Anti-Corruption Commission investigates petty crime instead of going after the fatcats
By Nico Smit, MP – In an all too familiar pattern, the Namibian newspaper on Friday 5 May 2017 carried a story titled “ACC arrests clerk over N$ 2,300 fraud”. On the same day the very same daily newspaper carried another story titled “ACC investigates Esau”.
These two stories confirm the long held suspicion that when it comes to the more minor incidences of corruption, the ACC (Anti-Corruption Commission) is exceptionally effective and efficient. And yet whenever one is faced with a case where a Minister or other politically-connected individual is implicated in dubious dealing which have defrauded the tax payers of millions in public funds, these incidences seem to remain “under investigation” until the public outcry dies a natural death over time.
From the GIPF money, the Social Security Avid Scandal and now more recently the SME Bank scandal; what has the role of the ACC been in investigating these cases? Why is it that when millions are corruptly misappropriated the ACC never seems to go beyond investigating but when an insignificant amount is stolen by those who are not politically-connected the ACC’s investigation and prosecution capacity seems to be doubled?
For so long as this remains the case and there is no action taken against those from the many previous past scandals for which investigations were launched, then that serves as a green light to the political bourgeois to continue to defraud the tax payers with impunity.
Inorder for the ACC to be truly effective as an anti-corruption agency it needs to stop going after the small fish and prosecute the big fish it has so far shied away from prosecuting since it was founded.
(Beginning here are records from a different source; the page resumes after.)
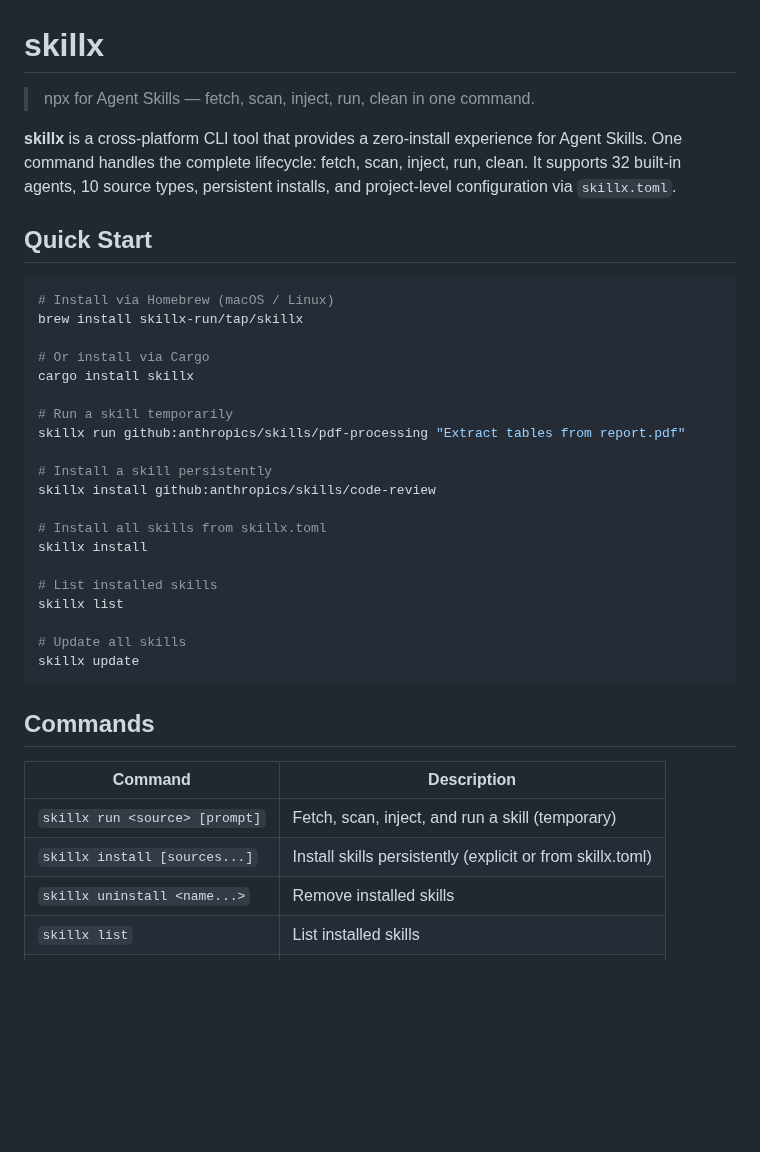
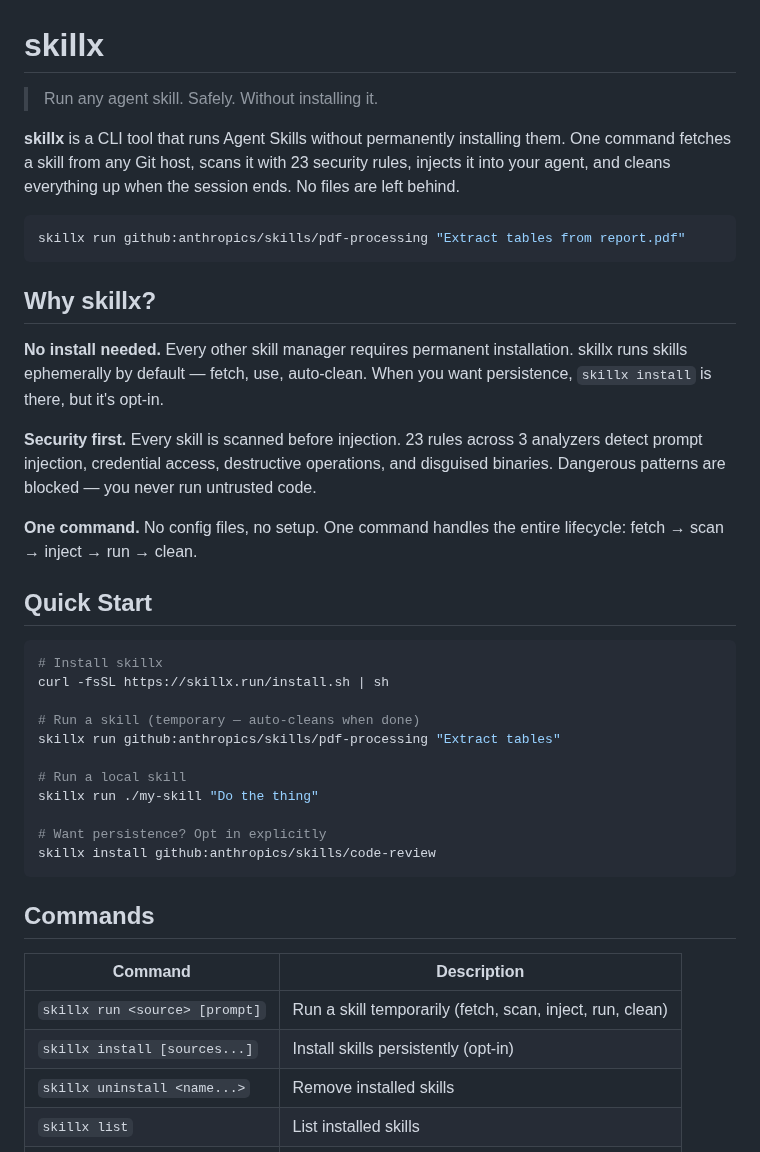
Before and after one commit to skillx-run/skillx, a Markdown page: README.md, the part around one of its changes. Drawn GitHub-style; blank space fills up the shorter version.

````diff
--- a/README.md
+++ b/README.md
@@ -1,42 +1,45 @@
 # skillx
 
-> npx for Agent Skills — fetch, scan, inject, run, clean in one command.
+> Run any agent skill. Safely. Without installing it.
 
 <!-- CI badge, crates.io version, license badge will go here -->
 
-**skillx** is a cross-platform CLI tool that provides a zero-install experience for Agent Skills. One command handles the complete lifecycle: fetch, scan, inject, run, clean. It supports 32 built-in agents, 10 source types, persistent installs, and project-level configuration via `skillx.toml`.
+**skillx** is a CLI tool that runs Agent Skills without permanently installing them. One command fetches a skill from any Git host, scans it with 23 security rules, injects it into your agent, and cleans everything up when the session ends. No files are left behind.
+
+```bash
+skillx run github:anthropics/skills/pdf-processing "Extract tables from report.pdf"
+```
+
+## Why skillx?
+
+**No install needed.** Every other skill manager requires permanent installation. skillx runs skills ephemerally by default — fetch, use, auto-clean. When you want persistence, `skillx install` is there, but it's opt-in.
+
+**Security first.** Every skill is scanned before injection. 23 rules across 3 analyzers detect prompt injection, credential access, destructive operations, and disguised binaries. Dangerous patterns are blocked — you never run untrusted code.
+
+**One command.** No config files, no setup. One command handles the entire lifecycle: fetch → scan → inject → run → clean.
 
 ## Quick Start
 
 ```bash
-# Install via Homebrew (macOS / Linux)
-brew install skillx-run/tap/skillx
+# Install skillx
+curl -fsSL https://skillx.run/install.sh | sh
 
-# Or install via Cargo
-cargo install skillx
+# Run a skill (temporary — auto-cleans when done)
+skillx run github:anthropics/skills/pdf-processing "Extract tables"
 
-# Run a skill temporarily
-skillx run github:anthropics/skills/pdf-processing "Extract tables from report.pdf"
+# Run a local skill
+skillx run ./my-skill "Do the thing"
 
-# Install a skill persistently
+# Want persistence? Opt in explicitly
 skillx install github:anthropics/skills/code-review
-
-# Install all skills from skillx.toml
-skillx install
-
-# List installed skills
-skillx list
-
-# Update all skills
-skillx update
 ```
 
 ## Commands
 
 | Command | Description |
 |---------|-------------|
-| `skillx run <source> [prompt]` | Fetch, scan, inject, and run a skill (temporary) |
-| `skillx install [sources...]` | Install skills persistently (explicit or from skillx.toml) |
+| `skillx run <source> [prompt]` | Run a skill temporarily (fetch, scan, inject, run, clean) |
+| `skillx install [sources...]` | Install skills persistently (opt-in) |
 | `skillx uninstall <name...>` | Remove installed skills |
 | `skillx list` | List installed skills |
 | `skillx update [names...]` | Update installed skills |
````
Also changed, not shown: other parts of README.md (+11 -24 lines), CLAUDE.md (+11 -2 lines).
Without excluding the rest, it should not need saying that the ACC needs to target the most financially devastating cases of corruption.
Until this happens and the ACC starts going after the big fish, we are all just kidding ourselves, corruption will persist with the current troubling regularity and the ACC will continue to serve no other purpose aside from boosting Namibia’s ranking on international corruption indices.